The sedrah begins almost a year after the Exodus from Egypt, on Rosh Chodesh Nisan. After seven days of inaugurating the Mishkan (Tabernacle), Moshe instructed Aharon to bring two special offerings, an elevation offering (olah) and a sin offering (chatat). The people were also told to bring a chatat, two olah offerings and two peace offerings (shelamim). Aharon approached the altar (mizbeach), together with his sons, and they began the process of bringing these offerings.
Aharon and his sons finished the offerings, after which Aharon blessed the people with the priestly blessing. Moshe and Aharon then blessed the people that the Divine presence will rest upon them.
A fire came from heaven and consumed the offerings on the mizbeach. The people fell to the ground in awe of God. Nadav and Avihu, two of Aharon’s sons, brought an incense offering (ketoret) in a pan, which they had not been commanded to do. A fire descended from God, killing them instantly. Aharon was silent. Moshe asked two of their cousins to remove the bodies. Moshe told Aharon and his two surviving sons, Elazar and Itamar, not to display any mourning in public. God said to Aharon that no one is allowed to perform the service in the Mishkan when drunk.
Moshe told Aharon and his sons to eat the remaining parts of a special meal offering (mincha) that they themselves had brought that day, as well as parts of the shelamim offering which they had also brought.

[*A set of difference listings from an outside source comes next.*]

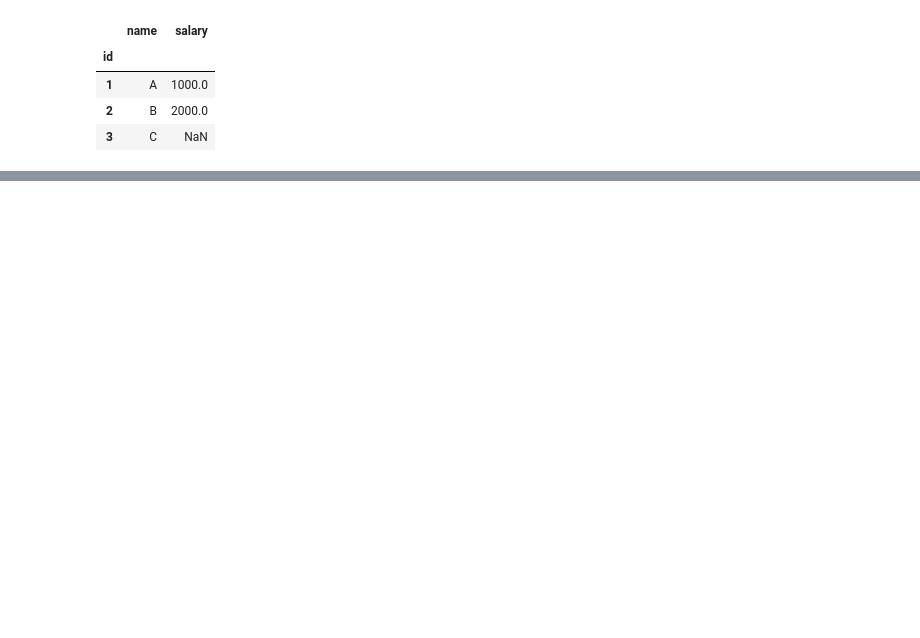
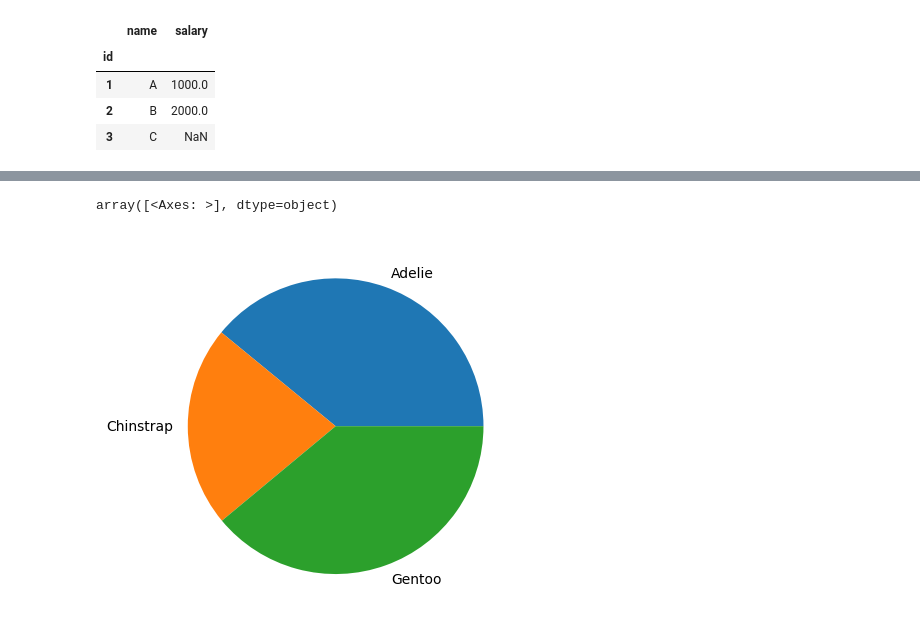
Before and after one commit to Surendrasingh6289/python, a Jupyter notebook: python/library/pa_ndas.ipynb, the cells around one changed output, grey strips where cells are left out. Saved outputs shown, nothing was run; the diff lists cells and outputs as text; code cells hidden in the pictures; blank space fills up the shorter version.

```diff
--- a/python/library/pa_ndas.ipynb
+++ b/python/library/pa_ndas.ipynb
@@ -1123,0 +1331,3 @@ df1.join(df2)
+# %%
+df['sex'] = df['sex'].fillna(df['sex'].mode())
+df.isnull().sum()
@@ -1123,0 +1345,5 @@ df1.join(df2)
+# %%
+df.groupby(by=['species'])['bill_length_mm'].sum().plot(kind='pie',subplots=True)
+# %% [output]
+array([<Axes: >], dtype=object)
+[figure, added]
```
Also changed, not shown: parts of 46 cells of this notebook, 4 other files.
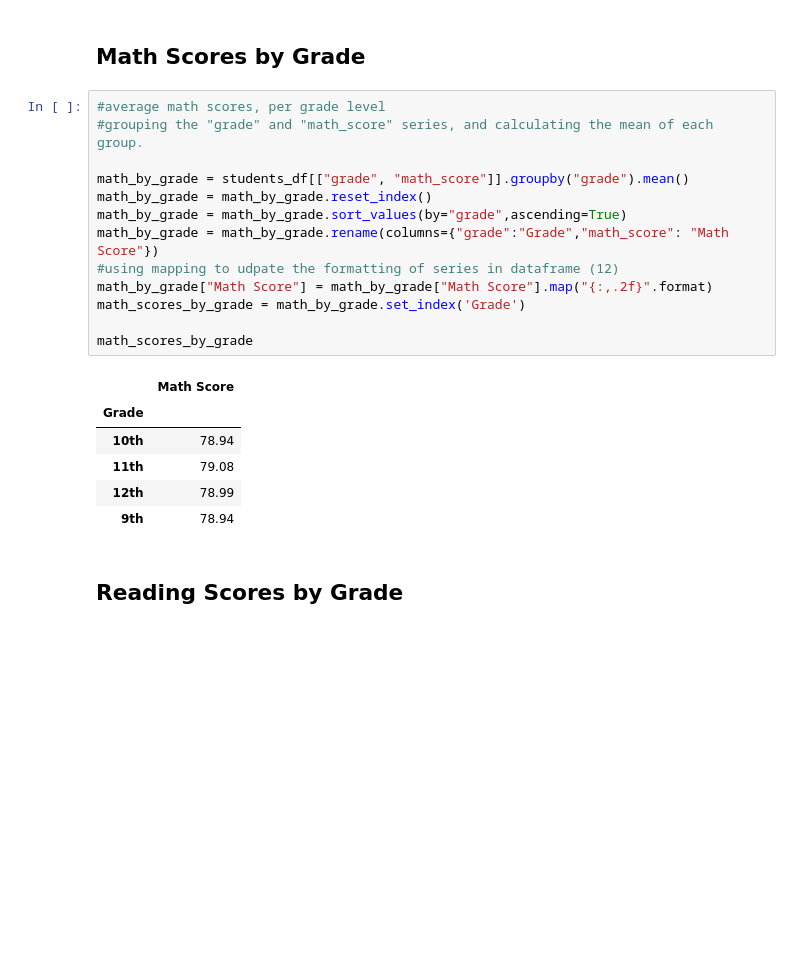
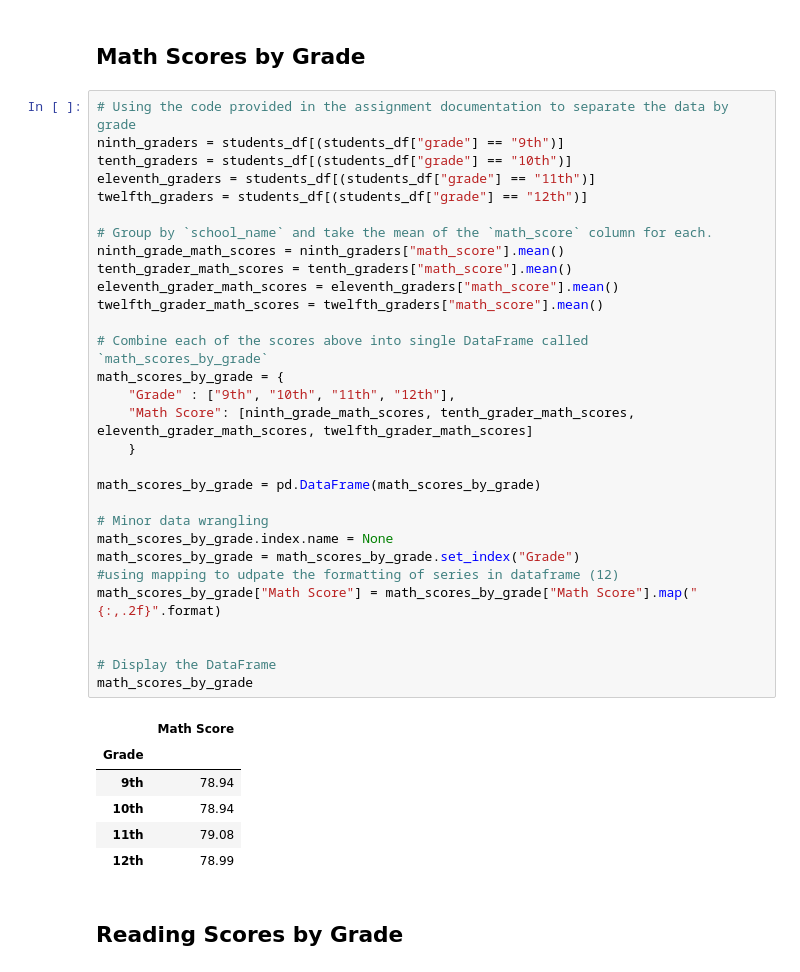
Before and after one commit to linderkm/pandas-challenge, a Jupyter notebook: PyCitySchools/analysis.ipynb, the cells around one changed output. Drawn from its saved outputs; the diff is of its cells as text; blank space fills up the shorter version.

```diff
--- a/PyCitySchools/analysis.ipynb
+++ b/PyCitySchools/analysis.ipynb
@@ -223,25 +244,42 @@ bottom_schools.head(5)
 # %% [markdown]
 ## Math Scores by Grade
 # %%
-#average math scores, per grade level
-#grouping the "grade" and "math_score" series, and calculating the mean of each group.
+# Using the code provided in the assignment documentation to separate the data by grade
+ninth_graders = students_df[(students_df["grade"] == "9th")]
+tenth_graders = students_df[(students_df["grade"] == "10th")]
+eleventh_graders = students_df[(students_df["grade"] == "11th")]
+twelfth_graders = students_df[(students_df["grade"] == "12th")]
 
-math_by_grade = students_df[["grade", "math_score"]].groupby("grade").mean()
-math_by_grade = math_by_grade.reset_index()
-math_by_grade = math_by_grade.sort_values(by="grade",ascending=True)
-math_by_grade = math_by_grade.rename(columns={"grade":"Grade","math_score": "Math Score"})
+# Group by `school_name` and take the mean of the `math_score` column for each.
+ninth_grade_math_scores = ninth_graders["math_score"].mean()
+tenth_grader_math_scores = tenth_graders["math_score"].mean()
+eleventh_grader_math_scores = eleventh_graders["math_score"].mean()
+twelfth_grader_math_scores = twelfth_graders["math_score"].mean()
+
+# Combine each of the scores above into single DataFrame called `math_scores_by_grade`
+math_scores_by_grade = {
+    "Grade" : ["9th", "10th", "11th", "12th"],
+    "Math Score": [ninth_grade_math_scores, tenth_grader_math_scores, eleventh_grader_math_scores, twelfth_grader_math_scores]
+    }
+
+math_scores_by_grade = pd.DataFrame(math_scores_by_grade)
+
+# Minor data wrangling
+math_scores_by_grade.index.name = None
+math_scores_by_grade = math_scores_by_grade.set_index("Grade")
 #using mapping to udpate the formatting of series in dataframe (12)
-math_by_grade["Math Score"] = math_by_grade["Math Score"].map("{:,.2f}".format)
-math_scores_by_grade = math_by_grade.set_index('Grade')
+math_scores_by_grade["Math Score"] = math_scores_by_grade["Math Score"].map("{:,.2f}".format)
 
+
+# Display the DataFrame
 math_scores_by_grade
 # %% [output]
 |  | Math Score |
 | Grade |  |
+| 9th | 78.94 |
 | 10th | 78.94 |
 | 11th | 79.08 |
 | 12th | 78.99 |
-| 9th | 78.94 |
 # %% [markdown]
 ## Reading Scores by Grade
 # %%
```
Also changed, not shown: parts of 11 cells of this notebook.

Moshe criticised Elazar and Itamar (Aharon’s other sons) for burning one of the chatat offerings instead of eating parts of it. Aharon defended their actions, based on their status as mourners. Moshe accepted Aharon’s justification.
God taught Moshe and Aharon some of the laws of kashrut. Only an animal with completely split hooves and which chews the cud is kosher. Therefore, animals like the camel and pig, which have only one of these characteristics, are forbidden. Fish are only kosher if they have both fins and scales. The Torah lists forbidden birds by name. Flying insects are also prohibited food, with limited exceptions (that are today difficult to identify). Kosher animals that die without proper slaughter (shechitah), as well as dead non-kosher animals, transmit ritual impurity (tumah) to one who touches them.
The Torah lists some basic laws of how certain utensils can become impure (tameh) and how they need to be treated thereafter. All creeping insects are forbidden to eat. Keeping these laws allows a person to become sanctified and holy.